Data for the task.
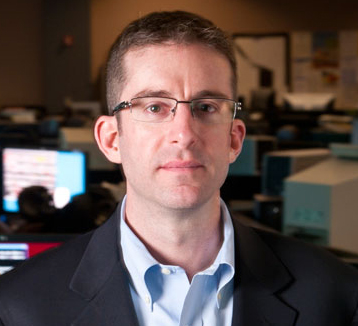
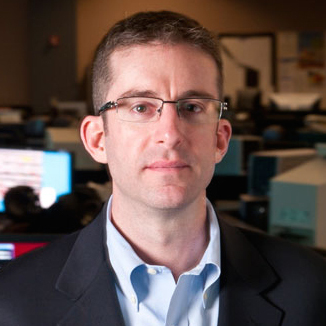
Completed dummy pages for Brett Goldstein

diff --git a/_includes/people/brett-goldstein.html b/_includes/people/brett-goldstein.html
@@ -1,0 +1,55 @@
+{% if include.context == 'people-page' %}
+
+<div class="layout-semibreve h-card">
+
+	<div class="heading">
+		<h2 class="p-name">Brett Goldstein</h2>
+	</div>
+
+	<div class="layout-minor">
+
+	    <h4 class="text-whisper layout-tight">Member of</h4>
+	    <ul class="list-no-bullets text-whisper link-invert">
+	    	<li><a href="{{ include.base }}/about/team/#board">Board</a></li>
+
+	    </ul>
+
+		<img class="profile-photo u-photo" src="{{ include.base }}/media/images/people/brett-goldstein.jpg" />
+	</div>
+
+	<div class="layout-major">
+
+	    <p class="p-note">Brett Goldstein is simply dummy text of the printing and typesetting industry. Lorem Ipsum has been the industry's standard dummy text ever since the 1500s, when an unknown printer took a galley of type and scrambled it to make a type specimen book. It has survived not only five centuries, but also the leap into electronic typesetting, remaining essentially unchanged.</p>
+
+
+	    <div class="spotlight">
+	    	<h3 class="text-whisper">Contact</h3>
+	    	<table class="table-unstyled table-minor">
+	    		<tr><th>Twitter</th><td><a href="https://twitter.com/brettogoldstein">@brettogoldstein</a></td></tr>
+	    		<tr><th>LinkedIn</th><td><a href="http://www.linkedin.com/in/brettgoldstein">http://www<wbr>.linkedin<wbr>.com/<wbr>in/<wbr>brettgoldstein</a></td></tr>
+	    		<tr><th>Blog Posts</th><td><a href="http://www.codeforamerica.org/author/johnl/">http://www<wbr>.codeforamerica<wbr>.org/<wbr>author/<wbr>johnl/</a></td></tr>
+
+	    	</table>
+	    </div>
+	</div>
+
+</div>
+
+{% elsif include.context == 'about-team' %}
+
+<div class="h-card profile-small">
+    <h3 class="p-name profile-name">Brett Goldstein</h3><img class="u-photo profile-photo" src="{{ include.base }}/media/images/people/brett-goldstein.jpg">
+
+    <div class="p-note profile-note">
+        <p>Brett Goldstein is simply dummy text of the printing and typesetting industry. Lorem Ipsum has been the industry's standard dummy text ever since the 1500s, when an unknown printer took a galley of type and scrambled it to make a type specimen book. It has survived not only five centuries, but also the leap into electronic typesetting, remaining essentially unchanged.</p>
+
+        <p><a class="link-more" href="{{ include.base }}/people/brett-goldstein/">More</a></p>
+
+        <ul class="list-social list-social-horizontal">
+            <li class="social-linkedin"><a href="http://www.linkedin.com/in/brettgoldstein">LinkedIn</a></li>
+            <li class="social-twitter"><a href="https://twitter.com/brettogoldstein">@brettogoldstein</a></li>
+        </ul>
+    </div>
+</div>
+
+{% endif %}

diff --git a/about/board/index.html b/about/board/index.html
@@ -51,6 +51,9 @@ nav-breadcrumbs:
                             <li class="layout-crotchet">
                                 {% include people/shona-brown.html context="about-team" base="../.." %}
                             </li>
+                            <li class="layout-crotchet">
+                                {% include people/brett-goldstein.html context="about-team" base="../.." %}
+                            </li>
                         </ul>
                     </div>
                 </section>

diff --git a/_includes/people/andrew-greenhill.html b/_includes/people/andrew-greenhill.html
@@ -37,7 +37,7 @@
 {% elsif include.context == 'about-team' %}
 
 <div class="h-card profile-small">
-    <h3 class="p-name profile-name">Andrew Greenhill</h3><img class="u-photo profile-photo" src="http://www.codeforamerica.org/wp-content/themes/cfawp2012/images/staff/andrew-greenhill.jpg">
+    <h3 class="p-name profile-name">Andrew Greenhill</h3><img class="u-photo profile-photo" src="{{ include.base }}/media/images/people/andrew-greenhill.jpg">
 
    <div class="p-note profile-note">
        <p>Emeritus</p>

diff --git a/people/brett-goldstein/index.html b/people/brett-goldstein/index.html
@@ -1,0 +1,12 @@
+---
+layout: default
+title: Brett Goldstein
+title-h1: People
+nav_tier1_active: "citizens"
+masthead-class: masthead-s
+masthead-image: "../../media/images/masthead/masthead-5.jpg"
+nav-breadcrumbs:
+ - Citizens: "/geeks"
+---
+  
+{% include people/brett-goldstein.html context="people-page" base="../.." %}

Exercise brief. Please count the lines in the data that include the word "base" and report the number by itself.

Reply to the task. 8